Life-Saving Cancer Screenings for Many Arizonans May Be Eliminated Soon

HB 2800 is being heard tomorrow, March 14, in the House Healthcare Committee.

House Bill 2800 will have a devastating effect on women’s health care in Arizona. This bill effectively singles out Planned Parenthood Arizona by attempting to prohibit us from providing family planning services including life-saving cancer screenings, birth control, and basic health care to thousands of Arizonans on AHCCCS and Title X. Continue reading

Honoring Life: Arizonans Observe National Native American HIV/AIDS Awareness Day

Tuesday, March 20, 2012, is National Native American HIV/AIDS Awareness Day (NNHAAD). Started in 2007, NNHAAD is focused on promoting HIV education, prevention, and testing among Native Americans, Alaska Natives, and Native Hawaiians. Dr. Yvette Roubideaux, a former professor at the University of Arizona who is now director of Indian Health Service, has called NNHAAD a day to “celebrate our successes and plan how to best continue working in partnership to address HIV and AIDS among Native people.”


On March 16, Arizona State University will observe Native American HIV/AIDS Awareness Day with speakers, information, and free HIV testing.

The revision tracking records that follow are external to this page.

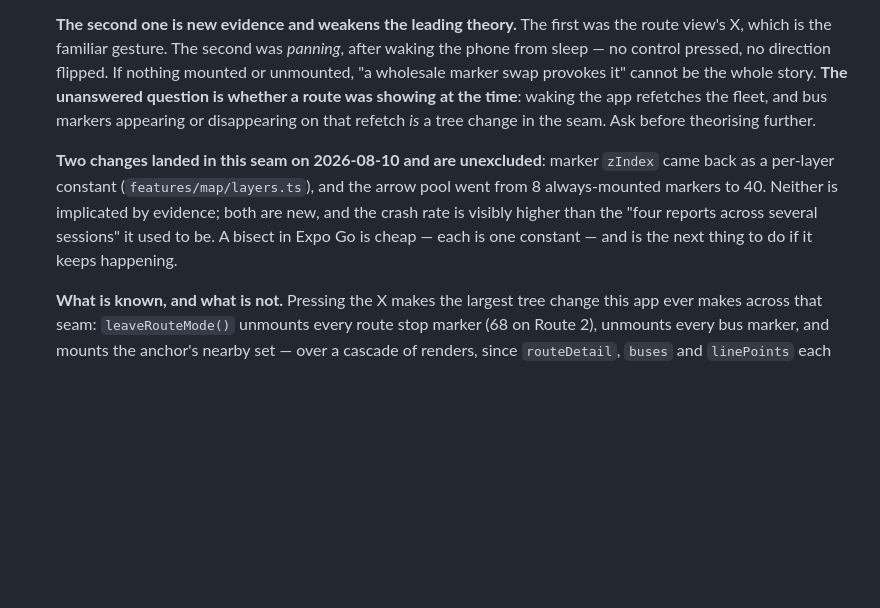
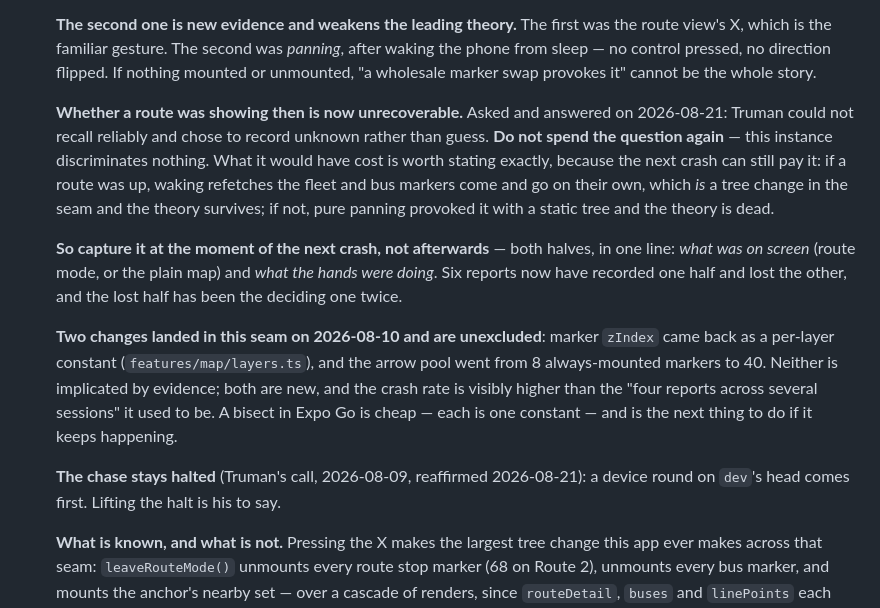
Before and after one commit to choytr/where-da-bus, a Markdown page: docs/backlog.md, the part around the change. Rendered like a GitHub page; blank space fills up the shorter version.

```diff
--- a/docs/backlog.md
+++ b/docs/backlog.md
@@ -272,10 +272,21 @@ but that'll come later. Functionality first."
   was the route view's X, which is the familiar gesture. The second was
   *panning*, after waking the phone from sleep — no control pressed, no
   direction flipped. If nothing mounted or unmounted, "a wholesale marker swap
-  provokes it" cannot be the whole story. **The unanswered question is whether a
-  route was showing at the time**: waking the app refetches the fleet, and bus
-  markers appearing or disappearing on that refetch *is* a tree change in the
-  seam. Ask before theorising further.
+  provokes it" cannot be the whole story.
+
+  **Whether a route was showing then is now unrecoverable.** Asked and answered
+  on 2026-08-21: Truman could not recall reliably and chose to record unknown
+  rather than guess. **Do not spend the question again** — this instance
+  discriminates nothing. What it would have cost is worth stating exactly, because
+  the next crash can still pay it: if a route was up, waking refetches the fleet
+  and bus markers come and go on their own, which *is* a tree change in the seam
+  and the theory survives; if not, pure panning provoked it with a static tree and
+  the theory is dead.
+
+  **So capture it at the moment of the next crash, not afterwards** — both halves,
+  in one line: *what was on screen* (route mode, or the plain map) and *what the
+  hands were doing*. Six reports now have recorded one half and lost the other,
+  and the lost half has been the deciding one twice.
 
   **Two changes landed in this seam on 2026-08-10 and are unexcluded**: marker
   `zIndex` came back as a per-layer constant (`features/map/layers.ts`), and the
@@ -283,6 +294,9 @@ but that'll come later. Functionality first."
   evidence; both are new, and the crash rate is visibly higher than the "four
   reports across several sessions" it used to be. A bisect in Expo Go is cheap
   — each is one constant — and is the next thing to do if it keeps happening.
+
+  **The chase stays halted** (Truman's call, 2026-08-09, reaffirmed 2026-08-21):
+  a device round on `dev`'s head comes first. Lifting the halt is his to say.
 
   **What is known, and what is not.** Pressing the X makes the largest tree
   change this app ever makes across that seam: `leaveRouteMode()` unmounts every
```
Also changed, not shown: docs/handoff.md (+31 -8 lines), 1 other file.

Although HIV affects every segment of society in the United States, Native Americans and Alaska Natives are disproportionately affected, ranking third, after black and Latina/Latino Americans, in the rate of HIV/AIDS diagnosis. Even as high as it is, the documented rate of diagnosis most likely understates the actual rate of HIV among Native Americans and Alaska Natives. This is due to racial misidentification in collected data and poor data reporting between state and federal agencies and the Indian Health Service (IHS). Further deflating the rate of diagnosis is the concern among people from smaller Native communities about anonymity during testing and confidentiality after diagnosis. Those concerns and the stigma associated with HIV lead to a reluctance to get tested, which delays or precludes diagnosis.

To understand the high rate of HIV, it helps to look at risk factors that uniquely affect Native Americans and Alaska Natives. Dr. Anthony Dekker of the Phoenix Indian Medical Center, interviewed for the newspaper Indian Life, commented that Native American patients “have very high rates of … sexually transmitted diseases … We also know that there is a very high rate of alcohol and [substance abuse] in the American Indian/Alaska Native population. There are many reasons for that, but what happens is that when you take a population that has had high rates of substance abuse and high rates of sexually transmitted diseases, [that population] also has high rates of HIV.” A high rate of substance abuse is associated with a high rate of HIV and other STIs, since impairment can lead to risky sexual behavior, such as poorer negotiation of condom use. Continue reading

This Week, Say Goodbye to Birth Control and Religious Freedom

The political assault on women’s health care that has overwhelmed America in recent weeks is reaching a climax in Arizona THIS week.

No less than six bills that will make it harder or even impossible to get various women’s health care services are being voted on in committee hearings in these five days.

Every one of these bills is poised to become law if we don’t fight back NOW and LOUDLY. Continue reading